**Material to process**
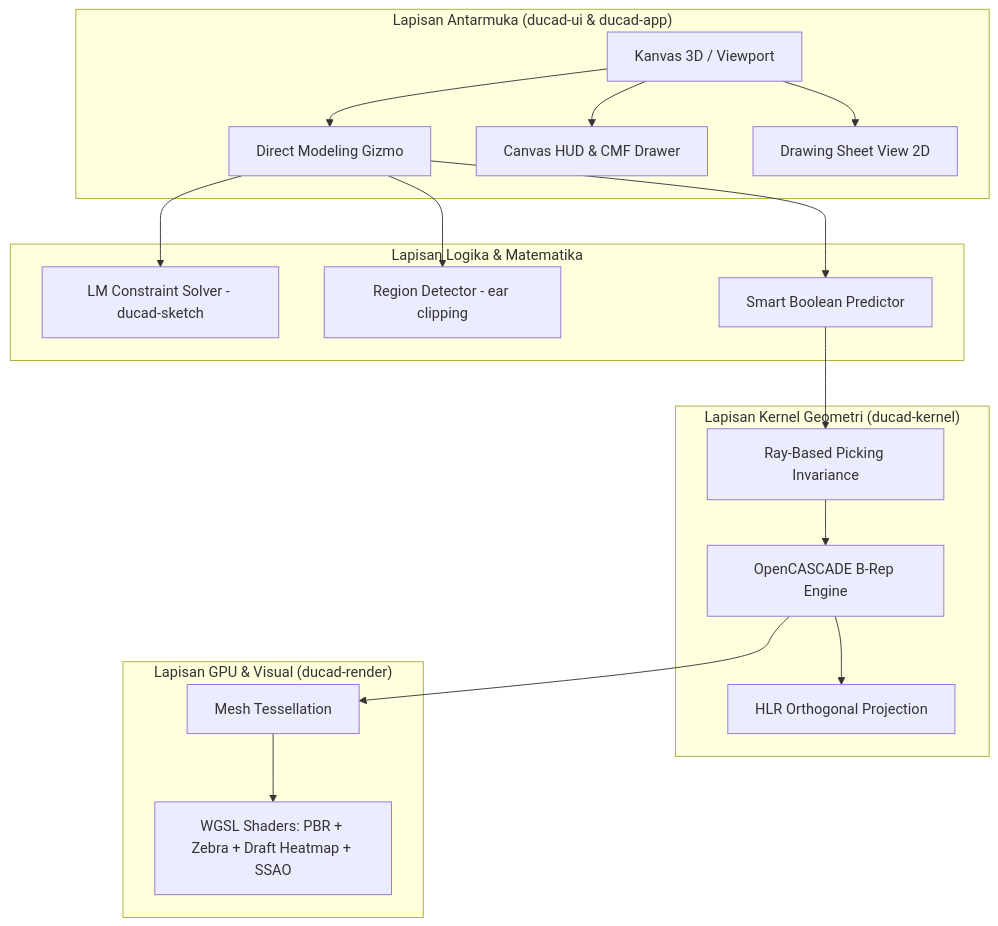
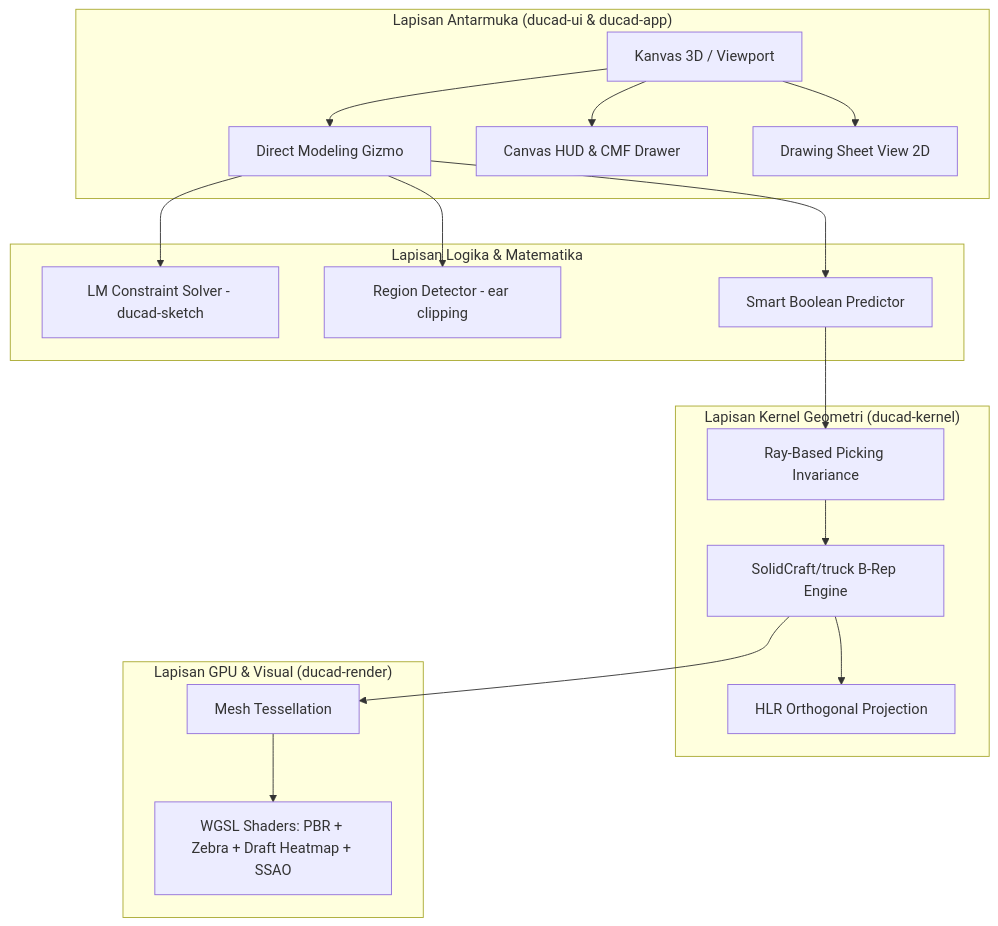
One commit to cmjcode/ducad changed the first of 2 diagrams in ducad-editor/docs/ANALISIS_KOMPARATIF_CAD.md. Above: the diagram before and after it, drawn with Mermaid. The commit also changed other lines of this file and 29 other files, not shown here.

````diff
--- a/ducad-editor/docs/ANALISIS_KOMPARATIF_CAD.md
+++ b/ducad-editor/docs/ANALISIS_KOMPARATIF_CAD.md
@@ -33,25 +33,25 @@
 ```mermaid
 graph TD
     subgraph UI_Presentation ["Lapisan Antarmuka (ducad-ui & ducad-app)"]
         A[Kanvas 3D / Viewport] --> B[Direct Modeling Gizmo]
         A --> C[Canvas HUD & CMF Drawer]
         A --> D[Drawing Sheet View 2D]
     end
 
     subgraph Core_Engines ["Lapisan Logika & Matematika"]
         B --> E[LM Constraint Solver - ducad-sketch]
         B --> F[Region Detector - ear clipping]
         B --> G[Smart Boolean Predictor]
     end
 
     subgraph Kernel_Boundary ["Lapisan Kernel Geometri (ducad-kernel)"]
         G --> H[Ray-Based Picking Invariance]
-        H --> I[OpenCASCADE B-Rep Engine]
+        H --> I[SolidCraft/truck B-Rep Engine]
         I --> J[HLR Orthogonal Projection]
     end
 
     subgraph GPU_Pipeline ["Lapisan GPU & Visual (ducad-render)"]
         I --> K[Mesh Tessellation]
         K --> L[WGSL Shaders: PBR + Zebra + Draft Heatmap + SSAO]
     end
 ```
````
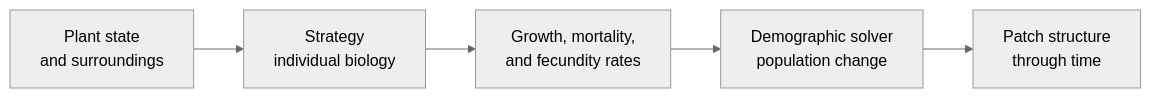
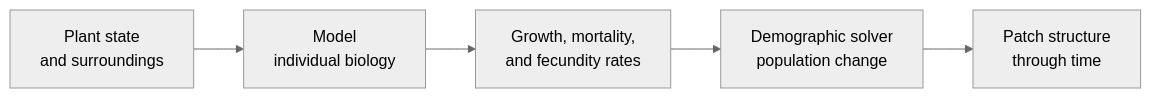
One commit to traitecoevo/overstorey changed the first of 4 diagrams in theory/overview.qmd. Above: the diagram before and after it, drawn with Mermaid (neutral theme). The commit also changed other lines of this file and 116 other files, not shown here.

````diff
--- a/theory/overview.qmd
+++ b/theory/overview.qmd
@@ -49,9 +49,9 @@
 ```{mermaid}
 flowchart LR
 accTitle: Biology and population dynamics in plant
-accDescr: A strategy converts plant state and surroundings into demographic rates. The demographic solver applies those rates to the population through time.
-  A["Plant state<br/>and surroundings"] --> B["Strategy<br/>individual biology"]
+accDescr: A model converts plant state and surroundings into demographic rates. The demographic solver applies those rates to the population through time.
+  A["Plant state<br/>and surroundings"] --> B["Model<br/>individual biology"]
   B --> C["Growth, mortality,<br/>and fecundity rates"]
   C --> D["Demographic solver<br/>population change"]
   D --> E["Patch structure<br/>through time"]
 ```
````
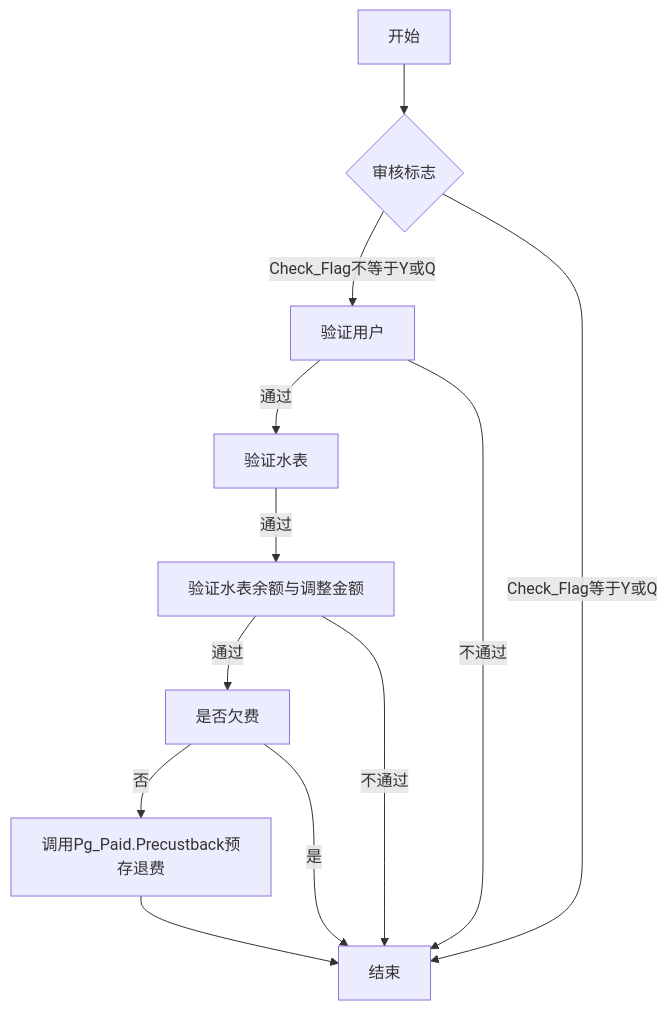
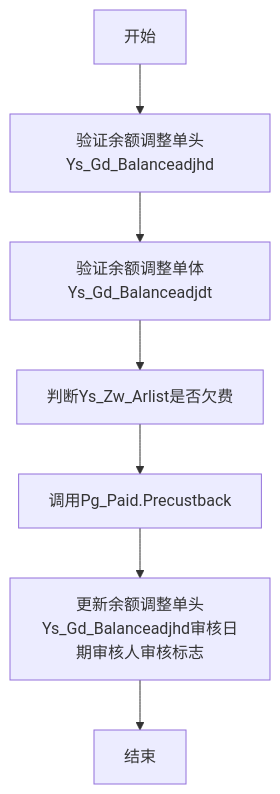
Diagram 43 of 58 in 02.业务梳理流程图简化版_v2020.11.md (liuwentao001/20201001HRBZLS), drawn with Mermaid before and after one commit. The commit also changed other lines of this file and 5 other files, not shown here.

````diff
--- a/02.业务梳理流程图简化版_v2020.11.md
+++ b/02.业务梳理流程图简化版_v2020.11.md
@@ -1331,8 +1379,5 @@
 ```mermaid
 graph TD
-开始-->A1{审核标志}--Check_Flag不等于Y或Q-->验证用户--通过-->验证水表--通过-->验证水表余额与调整金额--通过-->是否欠费--否-->调用Pg_Paid.Precustback预存退费-->结束
-A1--Check_Flag等于Y或Q-->结束
-验证用户--不通过-->结束
-验证水表余额与调整金额--不通过-->结束
-是否欠费--是-->结束
+开始-->验证余额调整单头Ys_Gd_Balanceadjhd-->验证余额调整单体Ys_Gd_Balanceadjdt-->判断Ys_Zw_Arlist是否欠费-->调用Pg_Paid.Precustback-->更新余额调整单头Ys_Gd_Balanceadjhd审核日期审核人审核标志-->结束
+
 ```
````
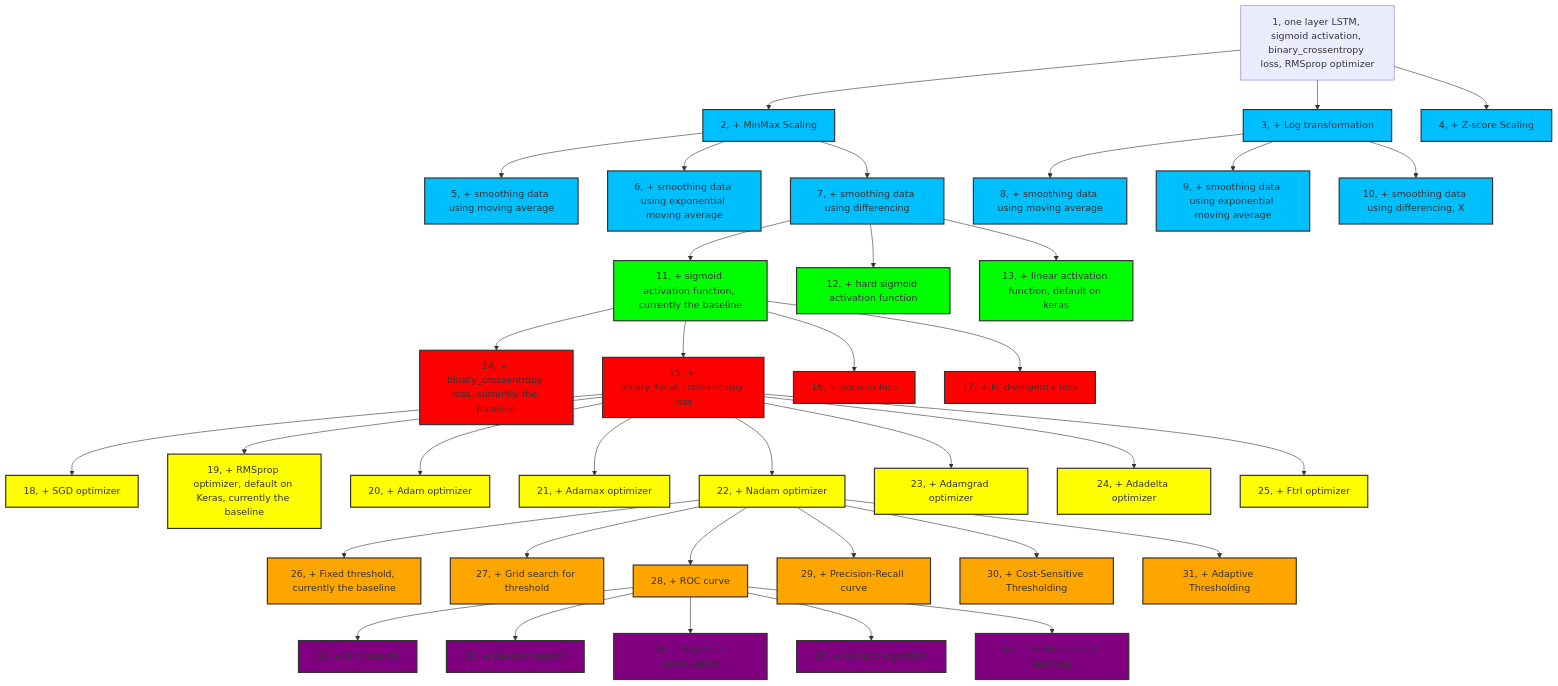
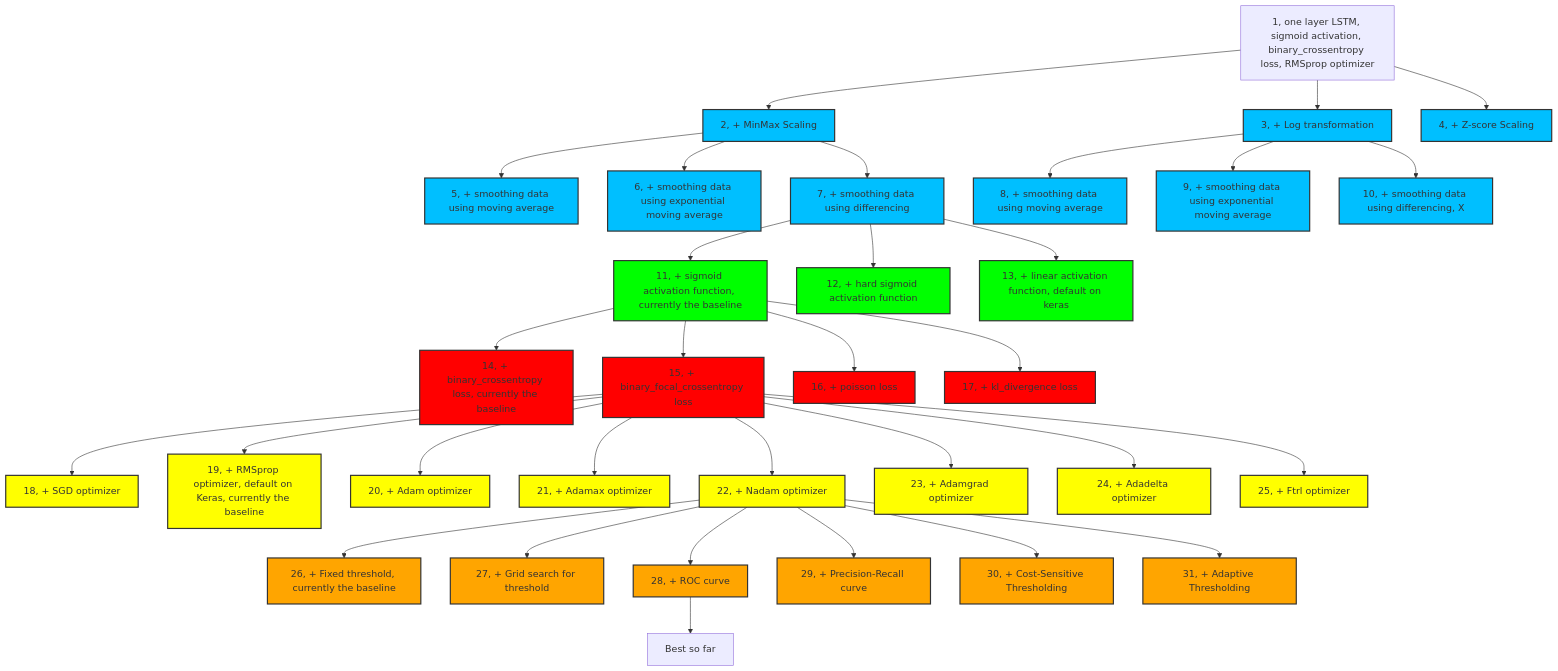
Before and after one commit to zihaozeng0021/currency-exchange-rate-forecasting: the diagram in src/models/LSTM/LSTM_classifier/experiment_hierarchy.md, drawn with Mermaid. The commit also changed 11 other files, not shown here.

````diff
--- a/src/models/LSTM/LSTM_classifier/experiment_hierarchy.md
+++ b/src/models/LSTM/LSTM_classifier/experiment_hierarchy.md
@@ -1,61 +1,55 @@
 ```mermaid
 graph TD
     1[1, one layer LSTM, sigmoid activation, binary_crossentropy loss, RMSprop optimizer] --> 2[2, + MinMax Scaling]
     1 --> 3[3, + Log transformation]
     1 --> 4[4, + Z-score Scaling]
     2 --> 5[5, + smoothing data using moving average]
     2 --> 6[6, + smoothing data using exponential moving average]
     2 --> 7[7, + smoothing data using differencing]
     3 --> 8[8, + smoothing data using moving average]
     3 --> 9[9, + smoothing data using exponential moving average]
     3 --> 10[10, + smoothing data using differencing, X]
     7 --> 11[11, + sigmoid activation function, currently the baseline]
     7 --> 12[12, + hard sigmoid activation function]
     7 --> 13[13, + linear activation function, default on keras]
     11 --> 14[14, + binary_crossentropy loss, currently the baseline]
     11 --> 15[15, + binary_focal_crossentropy loss]
     11 --> 16[16, + poisson loss]
     11 --> 17[17, + kl_divergence loss]
     15 --> 18[18, + SGD optimizer]
     15 --> 19[19, + RMSprop optimizer, default on Keras, currently the baseline]
     15 --> 20[20, + Adam optimizer]
     15 --> 21[21, + Adamax optimizer]
     15 --> 22[22, + Nadam optimizer]
     15 --> 23[23, + Adamgrad optimizer]
     15 --> 24[24, + Adadelta optimizer]
     15 --> 25[25, + Ftrl optimizer]
     22 --> 26[26, + Fixed threshold, currently the baseline]
     22 --> 27[27, + Grid search for threshold]
     22 --> 28[28, + ROC curve]
     22 --> 29[29, + Precision-Recall curve]
     22 --> 30[30, + Cost-Sensitive Thresholding]
     22 --> 31[31, + Adaptive Thresholding]
-    28 --> 32[32, + Grid search]
-    28 --> 33[33, + Random search]
-    28 --> 34[34, + Bayesian optimization]
-    28 --> 35[35, + Genetic algorithm]
-    28 --> 36[36, + Reinforcement learning] 
+    28 --> 32[Best so far]
     
     
     
     
     classDef brightBlue fill:#00BFFF,stroke:#333,stroke-width:2px;
     class 2,3,4,5,6,7,8,9,10 brightBlue;
     
     classDef brightGreen fill:#00FF00,stroke:#333,stroke-width:2px;
     class 11,12,13 brightGreen;
     
     classDef brightRed fill:#FF0000,stroke:#333,stroke-width:2px;
     class 14,15,16,17 brightRed;
     
     classDef brightYellow fill:#FFFF00,stroke:#333,stroke-width:2px;
     class 18,19,20,21,22,23,24,25 brightYellow;
     
     classDef brightOrange fill:#FFA500,stroke:#333,stroke-width:2px;
     class 26,27,28,29,30,31 brightOrange;
-    
-    classDef brightPurple fill:#800080,stroke:#333,stroke-width:2px;
-    class 32,33,34,35,36 brightPurple;
+
     
     
 ```
````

**What you need to do**
Omit the pictures, then give every record back exactly as it stands.

**Worked solution**
One commit to cmjcode/ducad changed the first of 2 diagrams in ducad-editor/docs/ANALISIS_KOMPARATIF_CAD.md. Above: the diagram before and after it, drawn with Mermaid. The commit also changed other lines of this file and 29 other files, not shown here.

````diff
--- a/ducad-editor/docs/ANALISIS_KOMPARATIF_CAD.md
+++ b/ducad-editor/docs/ANALISIS_KOMPARATIF_CAD.md
@@ -33,25 +33,25 @@
 ```mermaid
 graph TD
     subgraph UI_Presentation ["Lapisan Antarmuka (ducad-ui & ducad-app)"]
         A[Kanvas 3D / Viewport] --> B[Direct Modeling Gizmo]
         A --> C[Canvas HUD & CMF Drawer]
         A --> D[Drawing Sheet View 2D]
     end
 
     subgraph Core_Engines ["Lapisan Logika & Matematika"]
         B --> E[LM Constraint Solver - ducad-sketch]
         B --> F[Region Detector - ear clipping]
         B --> G[Smart Boolean Predictor]
     end
 
     subgraph Kernel_Boundary ["Lapisan Kernel Geometri (ducad-kernel)"]
         G --> H[Ray-Based Picking Invariance]
-        H --> I[OpenCASCADE B-Rep Engine]
+        H --> I[SolidCraft/truck B-Rep Engine]
         I --> J[HLR Orthogonal Projection]
     end
 
     subgraph GPU_Pipeline ["Lapisan GPU & Visual (ducad-render)"]
         I --> K[Mesh Tessellation]
         K --> L[WGSL Shaders: PBR + Zebra + Draft Heatmap + SSAO]
     end
 ```
````
One commit to traitecoevo/overstorey changed the first of 4 diagrams in theory/overview.qmd. Above: the diagram before and after it, drawn with Mermaid (neutral theme). The commit also changed other lines of this file and 116 other files, not shown here.

````diff
--- a/theory/overview.qmd
+++ b/theory/overview.qmd
@@ -49,9 +49,9 @@
 ```{mermaid}
 flowchart LR
 accTitle: Biology and population dynamics in plant
-accDescr: A strategy converts plant state and surroundings into demographic rates. The demographic solver applies those rates to the population through time.
-  A["Plant state<br/>and surroundings"] --> B["Strategy<br/>individual biology"]
+accDescr: A model converts plant state and surroundings into demographic rates. The demographic solver applies those rates to the population through time.
+  A["Plant state<br/>and surroundings"] --> B["Model<br/>individual biology"]
   B --> C["Growth, mortality,<br/>and fecundity rates"]
   C --> D["Demographic solver<br/>population change"]
   D --> E["Patch structure<br/>through time"]
 ```
````
Diagram 43 of 58 in 02.业务梳理流程图简化版_v2020.11.md (liuwentao001/20201001HRBZLS), drawn with Mermaid before and after one commit. The commit also changed other lines of this file and 5 other files, not shown here.

````diff
--- a/02.业务梳理流程图简化版_v2020.11.md
+++ b/02.业务梳理流程图简化版_v2020.11.md
@@ -1331,8 +1379,5 @@
 ```mermaid
 graph TD
-开始-->A1{审核标志}--Check_Flag不等于Y或Q-->验证用户--通过-->验证水表--通过-->验证水表余额与调整金额--通过-->是否欠费--否-->调用Pg_Paid.Precustback预存退费-->结束
-A1--Check_Flag等于Y或Q-->结束
-验证用户--不通过-->结束
-验证水表余额与调整金额--不通过-->结束
-是否欠费--是-->结束
+开始-->验证余额调整单头Ys_Gd_Balanceadjhd-->验证余额调整单体Ys_Gd_Balanceadjdt-->判断Ys_Zw_Arlist是否欠费-->调用Pg_Paid.Precustback-->更新余额调整单头Ys_Gd_Balanceadjhd审核日期审核人审核标志-->结束
+
 ```
````
Before and after one commit to zihaozeng0021/currency-exchange-rate-forecasting: the diagram in src/models/LSTM/LSTM_classifier/experiment_hierarchy.md, drawn with Mermaid. The commit also changed 11 other files, not shown here.

````diff
--- a/src/models/LSTM/LSTM_classifier/experiment_hierarchy.md
+++ b/src/models/LSTM/LSTM_classifier/experiment_hierarchy.md
@@ -1,61 +1,55 @@
 ```mermaid
 graph TD
     1[1, one layer LSTM, sigmoid activation, binary_crossentropy loss, RMSprop optimizer] --> 2[2, + MinMax Scaling]
     1 --> 3[3, + Log transformation]
     1 --> 4[4, + Z-score Scaling]
     2 --> 5[5, + smoothing data using moving average]
     2 --> 6[6, + smoothing data using exponential moving average]
     2 --> 7[7, + smoothing data using differencing]
     3 --> 8[8, + smoothing data using moving average]
     3 --> 9[9, + smoothing data using exponential moving average]
     3 --> 10[10, + smoothing data using differencing, X]
     7 --> 11[11, + sigmoid activation function, currently the baseline]
     7 --> 12[12, + hard sigmoid activation function]
     7 --> 13[13, + linear activation function, default on keras]
     11 --> 14[14, + binary_crossentropy loss, currently the baseline]
     11 --> 15[15, + binary_focal_crossentropy loss]
     11 --> 16[16, + poisson loss]
     11 --> 17[17, + kl_divergence loss]
     15 --> 18[18, + SGD optimizer]
     15 --> 19[19, + RMSprop optimizer, default on Keras, currently the baseline]
     15 --> 20[20, + Adam optimizer]
     15 --> 21[21, + Adamax optimizer]
     15 --> 22[22, + Nadam optimizer]
     15 --> 23[23, + Adamgrad optimizer]
     15 --> 24[24, + Adadelta optimizer]
     15 --> 25[25, + Ftrl optimizer]
     22 --> 26[26, + Fixed threshold, currently the baseline]
     22 --> 27[27, + Grid search for threshold]
     22 --> 28[28, + ROC curve]
     22 --> 29[29, + Precision-Recall curve]
     22 --> 30[30, + Cost-Sensitive Thresholding]
     22 --> 31[31, + Adaptive Thresholding]
-    28 --> 32[32, + Grid search]
-    28 --> 33[33, + Random search]
-    28 --> 34[34, + Bayesian optimization]
-    28 --> 35[35, + Genetic algorithm]
-    28 --> 36[36, + Reinforcement learning] 
+    28 --> 32[Best so far]
     
     
     
     
     classDef brightBlue fill:#00BFFF,stroke:#333,stroke-width:2px;
     class 2,3,4,5,6,7,8,9,10 brightBlue;
     
     classDef brightGreen fill:#00FF00,stroke:#333,stroke-width:2px;
     class 11,12,13 brightGreen;
     
     classDef brightRed fill:#FF0000,stroke:#333,stroke-width:2px;
     class 14,15,16,17 brightRed;
     
     classDef brightYellow fill:#FFFF00,stroke:#333,stroke-width:2px;
     class 18,19,20,21,22,23,24,25 brightYellow;
     
     classDef brightOrange fill:#FFA500,stroke:#333,stroke-width:2px;
     class 26,27,28,29,30,31 brightOrange;
-    
-    classDef brightPurple fill:#800080,stroke:#333,stroke-width:2px;
-    class 32,33,34,35,36 brightPurple;
+
     
     
 ```
````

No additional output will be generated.